- ACTION ITEM:
A letter-for-letter copy of the listing is required, with no pictures in it.

- INFORMATION SUPPLIED:
* * * * * * *

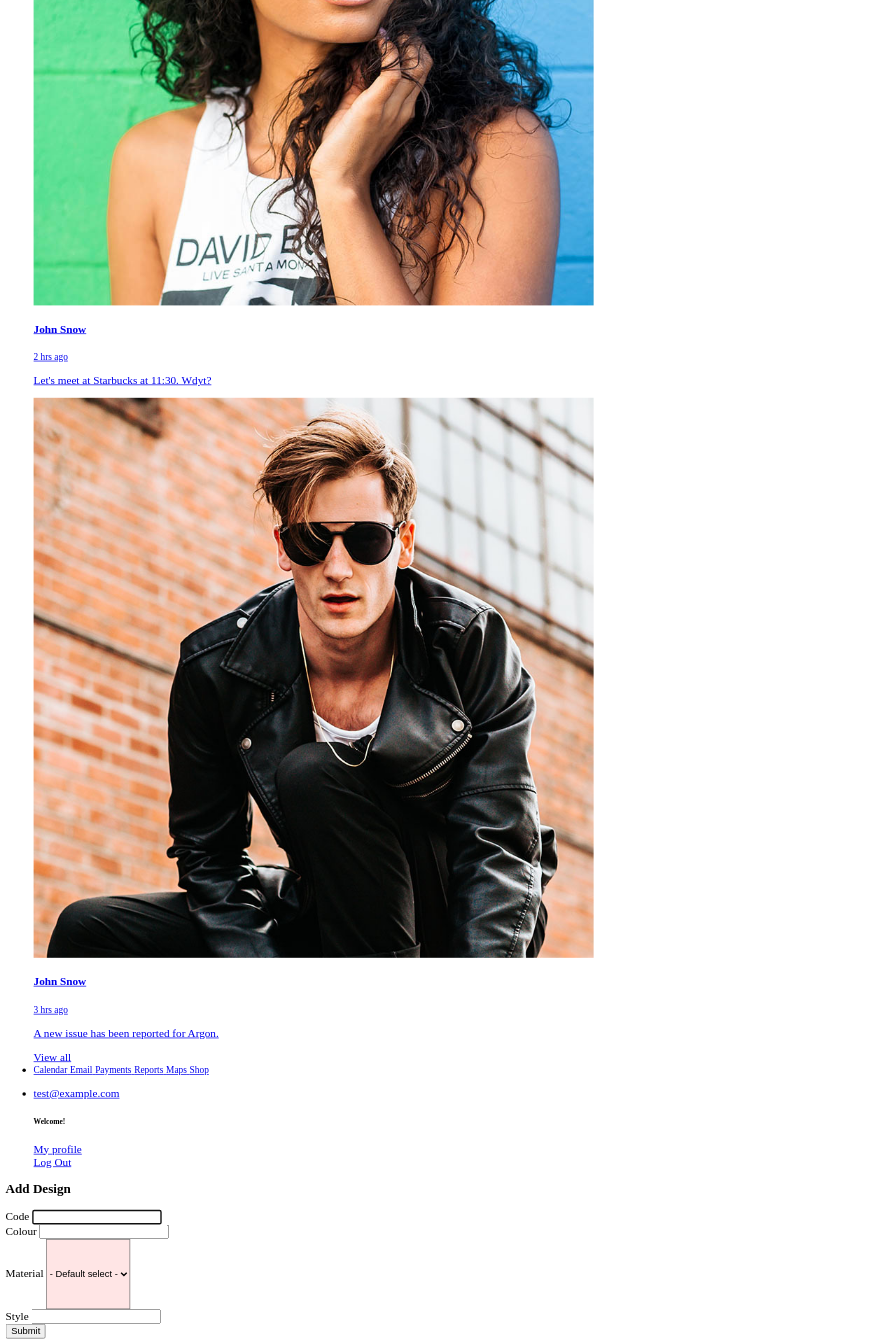
Repository: amirulaizat2004/tailorsystem-internship
Page: resources/views/design/create.blade.php
An editor plug-in stored every save of this project. The page is shown before and after the next save, followed by the edit.
The browser window is 1280 px wide. The pictures show the part of the page from y = 3666 to 5586 px (the page is 5586 px tall), at 70% of full size.
Some web libraries are served in a nearby version. The page is served by the project's Laravel application, run on PHP 8.4 with Laravel 8. A made-up administrator, Test User (test@example.com), is signed in. The template is opened directly, without the code that normally fills it, so the values that code supplies are empty.

Above is the page before, as saved 2021-10-27 15:09:28.
Console error: ReferenceError: jQuery is not defined

After the next save:
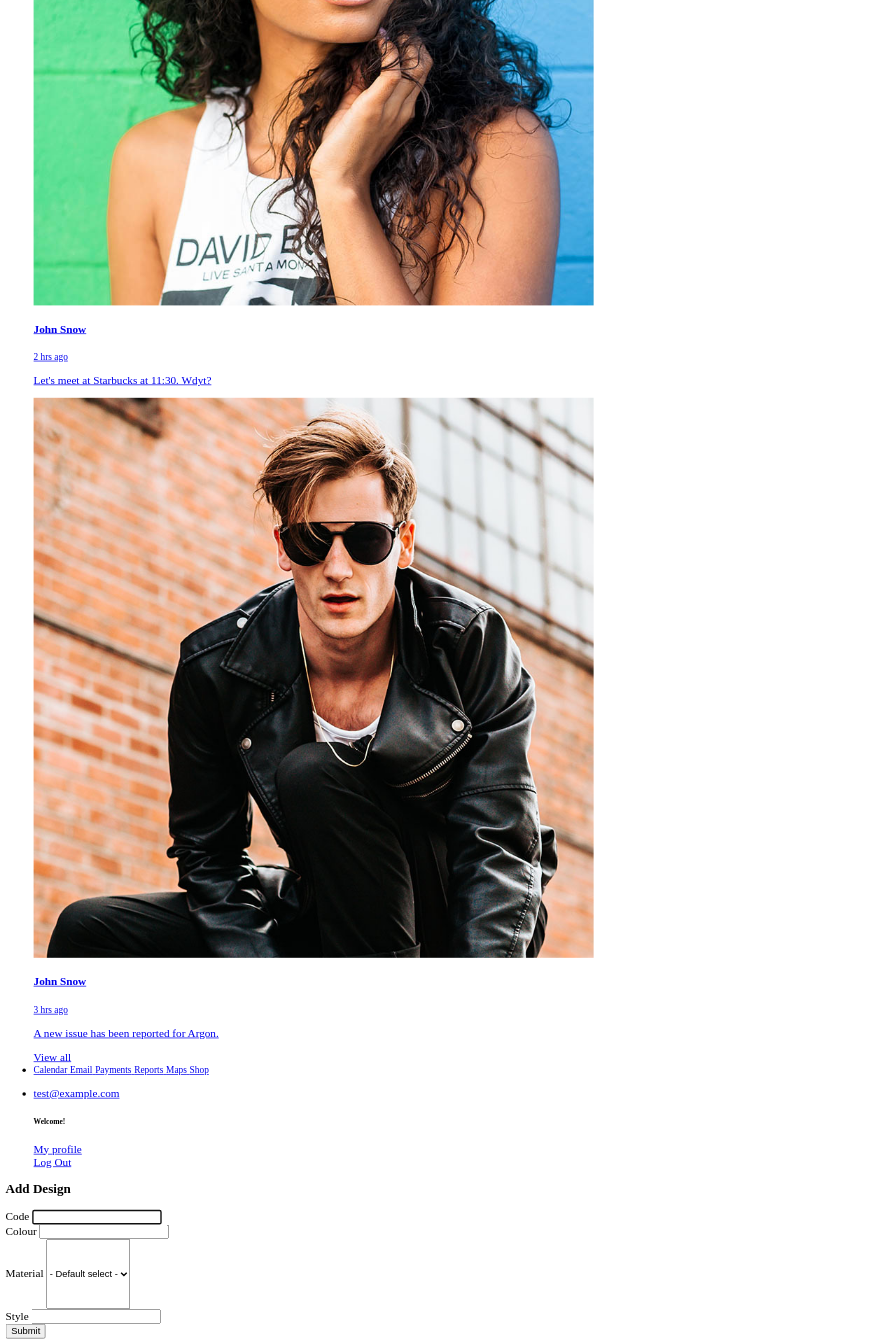
Saved 7 s later.
--- a/resources/views/design/create.blade.php
+++ b/resources/views/design/create.blade.php
@@ -27,7 +27,7 @@
 
     <div class="form-group">
       <label for="material">Material</label>
-      <select style="height: 100px; background-color: rgba(255,0,0,0.1);" class="form-control" id="material" name="material">
+      <select style="height: 100px;" class="form-control" id="material" name="material">
         <option value="">- Default select -</option>
         <option value="Cotton"> Cotton </option>
         <option value="Jacquard"> Jacquard </option>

* * * * * * *

- TASK RESULT:
Repository: amirulaizat2004/tailorsystem-internship
Page: resources/views/design/create.blade.php
An editor plug-in stored every save of this project. The page is shown before and after the next save, followed by the edit.
The browser window is 1280 px wide. The pictures show the part of the page from y = 3666 to 5586 px (the page is 5586 px tall), at 70% of full size.
Some web libraries are served in a nearby version. The page is served by the project's Laravel application, run on PHP 8.4 with Laravel 8. A made-up administrator, Test User (test@example.com), is signed in. The template is opened directly, without the code that normally fills it, so the values that code supplies are empty.

Above is the page before, as saved 2021-10-27 15:09:28.
Console error: ReferenceError: jQuery is not defined

After the next save:
Saved 7 s later.
--- a/resources/views/design/create.blade.php
+++ b/resources/views/design/create.blade.php
@@ -27,7 +27,7 @@
 
     <div class="form-group">
       <label for="material">Material</label>
-      <select style="height: 100px; background-color: rgba(255,0,0,0.1);" class="form-control" id="material" name="material">
+      <select style="height: 100px;" class="form-control" id="material" name="material">
         <option value="">- Default select -</option>
         <option value="Cotton"> Cotton </option>
         <option value="Jacquard"> Jacquard </option>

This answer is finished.